WHAT THE EXERCISE ASKS:
All entries, exactly as written, should be output again.
※ ※ ※
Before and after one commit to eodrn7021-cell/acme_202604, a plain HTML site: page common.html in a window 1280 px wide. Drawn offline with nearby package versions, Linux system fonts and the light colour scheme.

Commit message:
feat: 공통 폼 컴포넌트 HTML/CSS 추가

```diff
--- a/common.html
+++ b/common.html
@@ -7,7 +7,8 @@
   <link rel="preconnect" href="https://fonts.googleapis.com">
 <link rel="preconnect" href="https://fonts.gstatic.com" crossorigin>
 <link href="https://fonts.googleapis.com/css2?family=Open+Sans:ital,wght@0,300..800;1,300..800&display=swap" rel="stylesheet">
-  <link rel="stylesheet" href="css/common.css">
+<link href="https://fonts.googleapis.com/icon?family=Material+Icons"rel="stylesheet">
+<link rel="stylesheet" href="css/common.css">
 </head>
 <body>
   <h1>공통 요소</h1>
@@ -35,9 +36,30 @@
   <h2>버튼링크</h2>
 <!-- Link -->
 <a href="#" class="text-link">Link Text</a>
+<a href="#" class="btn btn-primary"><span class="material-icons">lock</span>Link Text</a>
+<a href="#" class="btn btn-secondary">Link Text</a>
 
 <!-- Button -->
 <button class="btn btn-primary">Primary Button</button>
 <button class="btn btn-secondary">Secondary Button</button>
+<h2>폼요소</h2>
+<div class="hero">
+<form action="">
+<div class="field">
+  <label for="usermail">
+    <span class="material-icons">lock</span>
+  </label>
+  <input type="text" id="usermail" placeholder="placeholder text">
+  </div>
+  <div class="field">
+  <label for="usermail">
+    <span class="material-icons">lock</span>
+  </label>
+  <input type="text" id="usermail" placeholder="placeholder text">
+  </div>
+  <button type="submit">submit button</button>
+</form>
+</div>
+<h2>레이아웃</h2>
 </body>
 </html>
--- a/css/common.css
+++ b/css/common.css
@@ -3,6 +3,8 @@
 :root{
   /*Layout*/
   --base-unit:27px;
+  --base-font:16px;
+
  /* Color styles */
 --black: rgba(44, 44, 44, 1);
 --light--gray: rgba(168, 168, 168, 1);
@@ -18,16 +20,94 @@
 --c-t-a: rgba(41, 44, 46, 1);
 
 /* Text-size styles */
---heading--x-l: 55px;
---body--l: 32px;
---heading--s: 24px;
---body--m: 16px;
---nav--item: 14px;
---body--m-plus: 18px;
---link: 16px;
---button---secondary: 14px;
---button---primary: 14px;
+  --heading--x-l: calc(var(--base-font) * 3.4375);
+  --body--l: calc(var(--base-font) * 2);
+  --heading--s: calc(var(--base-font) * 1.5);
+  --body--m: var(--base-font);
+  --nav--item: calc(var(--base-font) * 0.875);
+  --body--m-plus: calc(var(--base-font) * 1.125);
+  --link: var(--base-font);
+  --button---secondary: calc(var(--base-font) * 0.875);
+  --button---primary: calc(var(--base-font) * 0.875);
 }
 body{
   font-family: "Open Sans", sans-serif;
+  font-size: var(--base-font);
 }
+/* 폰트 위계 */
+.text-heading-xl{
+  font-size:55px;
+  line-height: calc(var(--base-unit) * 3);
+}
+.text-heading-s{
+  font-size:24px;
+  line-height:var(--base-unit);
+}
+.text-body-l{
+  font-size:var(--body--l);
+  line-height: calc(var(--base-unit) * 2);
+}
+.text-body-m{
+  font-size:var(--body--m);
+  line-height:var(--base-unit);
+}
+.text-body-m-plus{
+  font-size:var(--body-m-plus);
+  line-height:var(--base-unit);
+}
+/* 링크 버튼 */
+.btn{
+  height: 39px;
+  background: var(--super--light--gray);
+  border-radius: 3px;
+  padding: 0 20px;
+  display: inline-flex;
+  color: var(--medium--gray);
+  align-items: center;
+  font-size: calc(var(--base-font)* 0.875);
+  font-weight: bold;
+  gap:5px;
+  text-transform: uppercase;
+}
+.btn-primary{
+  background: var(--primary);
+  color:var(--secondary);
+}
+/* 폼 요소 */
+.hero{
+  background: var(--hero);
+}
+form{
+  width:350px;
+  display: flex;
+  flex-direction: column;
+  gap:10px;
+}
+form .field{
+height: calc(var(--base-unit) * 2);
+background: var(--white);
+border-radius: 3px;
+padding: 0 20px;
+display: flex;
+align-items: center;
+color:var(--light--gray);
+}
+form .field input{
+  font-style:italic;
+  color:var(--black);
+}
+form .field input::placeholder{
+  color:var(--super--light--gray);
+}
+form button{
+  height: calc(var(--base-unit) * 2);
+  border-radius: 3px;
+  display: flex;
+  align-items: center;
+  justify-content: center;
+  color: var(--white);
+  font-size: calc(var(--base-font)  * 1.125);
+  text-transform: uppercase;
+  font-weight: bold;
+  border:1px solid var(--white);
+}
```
※ ※ ※
OUTPUT FOR THIS TASK:
Before and after one commit to eodrn7021-cell/acme_202604, a plain HTML site: page common.html in a window 1280 px wide. Drawn offline with nearby package versions, Linux system fonts and the light colour scheme.

Commit message:
feat: 공통 폼 컴포넌트 HTML/CSS 추가

```diff
--- a/common.html
+++ b/common.html
@@ -7,7 +7,8 @@
   <link rel="preconnect" href="https://fonts.googleapis.com">
 <link rel="preconnect" href="https://fonts.gstatic.com" crossorigin>
 <link href="https://fonts.googleapis.com/css2?family=Open+Sans:ital,wght@0,300..800;1,300..800&display=swap" rel="stylesheet">
-  <link rel="stylesheet" href="css/common.css">
+<link href="https://fonts.googleapis.com/icon?family=Material+Icons"rel="stylesheet">
+<link rel="stylesheet" href="css/common.css">
 </head>
 <body>
   <h1>공통 요소</h1>
@@ -35,9 +36,30 @@
   <h2>버튼링크</h2>
 <!-- Link -->
 <a href="#" class="text-link">Link Text</a>
+<a href="#" class="btn btn-primary"><span class="material-icons">lock</span>Link Text</a>
+<a href="#" class="btn btn-secondary">Link Text</a>
 
 <!-- Button -->
 <button class="btn btn-primary">Primary Button</button>
 <button class="btn btn-secondary">Secondary Button</button>
+<h2>폼요소</h2>
+<div class="hero">
+<form action="">
+<div class="field">
+  <label for="usermail">
+    <span class="material-icons">lock</span>
+  </label>
+  <input type="text" id="usermail" placeholder="placeholder text">
+  </div>
+  <div class="field">
+  <label for="usermail">
+    <span class="material-icons">lock</span>
+  </label>
+  <input type="text" id="usermail" placeholder="placeholder text">
+  </div>
+  <button type="submit">submit button</button>
+</form>
+</div>
+<h2>레이아웃</h2>
 </body>
 </html>
--- a/css/common.css
+++ b/css/common.css
@@ -3,6 +3,8 @@
 :root{
   /*Layout*/
   --base-unit:27px;
+  --base-font:16px;
+
  /* Color styles */
 --black: rgba(44, 44, 44, 1);
 --light--gray: rgba(168, 168, 168, 1);
@@ -18,16 +20,94 @@
 --c-t-a: rgba(41, 44, 46, 1);
 
 /* Text-size styles */
---heading--x-l: 55px;
---body--l: 32px;
---heading--s: 24px;
---body--m: 16px;
---nav--item: 14px;
---body--m-plus: 18px;
---link: 16px;
---button---secondary: 14px;
---button---primary: 14px;
+  --heading--x-l: calc(var(--base-font) * 3.4375);
+  --body--l: calc(var(--base-font) * 2);
+  --heading--s: calc(var(--base-font) * 1.5);
+  --body--m: var(--base-font);
+  --nav--item: calc(var(--base-font) * 0.875);
+  --body--m-plus: calc(var(--base-font) * 1.125);
+  --link: var(--base-font);
+  --button---secondary: calc(var(--base-font) * 0.875);
+  --button---primary: calc(var(--base-font) * 0.875);
 }
 body{
   font-family: "Open Sans", sans-serif;
+  font-size: var(--base-font);
 }
+/* 폰트 위계 */
+.text-heading-xl{
+  font-size:55px;
+  line-height: calc(var(--base-unit) * 3);
+}
+.text-heading-s{
+  font-size:24px;
+  line-height:var(--base-unit);
+}
+.text-body-l{
+  font-size:var(--body--l);
+  line-height: calc(var(--base-unit) * 2);
+}
+.text-body-m{
+  font-size:var(--body--m);
+  line-height:var(--base-unit);
+}
+.text-body-m-plus{
+  font-size:var(--body-m-plus);
+  line-height:var(--base-unit);
+}
+/* 링크 버튼 */
+.btn{
+  height: 39px;
+  background: var(--super--light--gray);
+  border-radius: 3px;
+  padding: 0 20px;
+  display: inline-flex;
+  color: var(--medium--gray);
+  align-items: center;
+  font-size: calc(var(--base-font)* 0.875);
+  font-weight: bold;
+  gap:5px;
+  text-transform: uppercase;
+}
+.btn-primary{
+  background: var(--primary);
+  color:var(--secondary);
+}
+/* 폼 요소 */
+.hero{
+  background: var(--hero);
+}
+form{
+  width:350px;
+  display: flex;
+  flex-direction: column;
+  gap:10px;
+}
+form .field{
+height: calc(var(--base-unit) * 2);
+background: var(--white);
+border-radius: 3px;
+padding: 0 20px;
+display: flex;
+align-items: center;
+color:var(--light--gray);
+}
+form .field input{
+  font-style:italic;
+  color:var(--black);
+}
+form .field input::placeholder{
+  color:var(--super--light--gray);
+}
+form button{
+  height: calc(var(--base-unit) * 2);
+  border-radius: 3px;
+  display: flex;
+  align-items: center;
+  justify-content: center;
+  color: var(--white);
+  font-size: calc(var(--base-font)  * 1.125);
+  text-transform: uppercase;
+  font-weight: bold;
+  border:1px solid var(--white);
+}
```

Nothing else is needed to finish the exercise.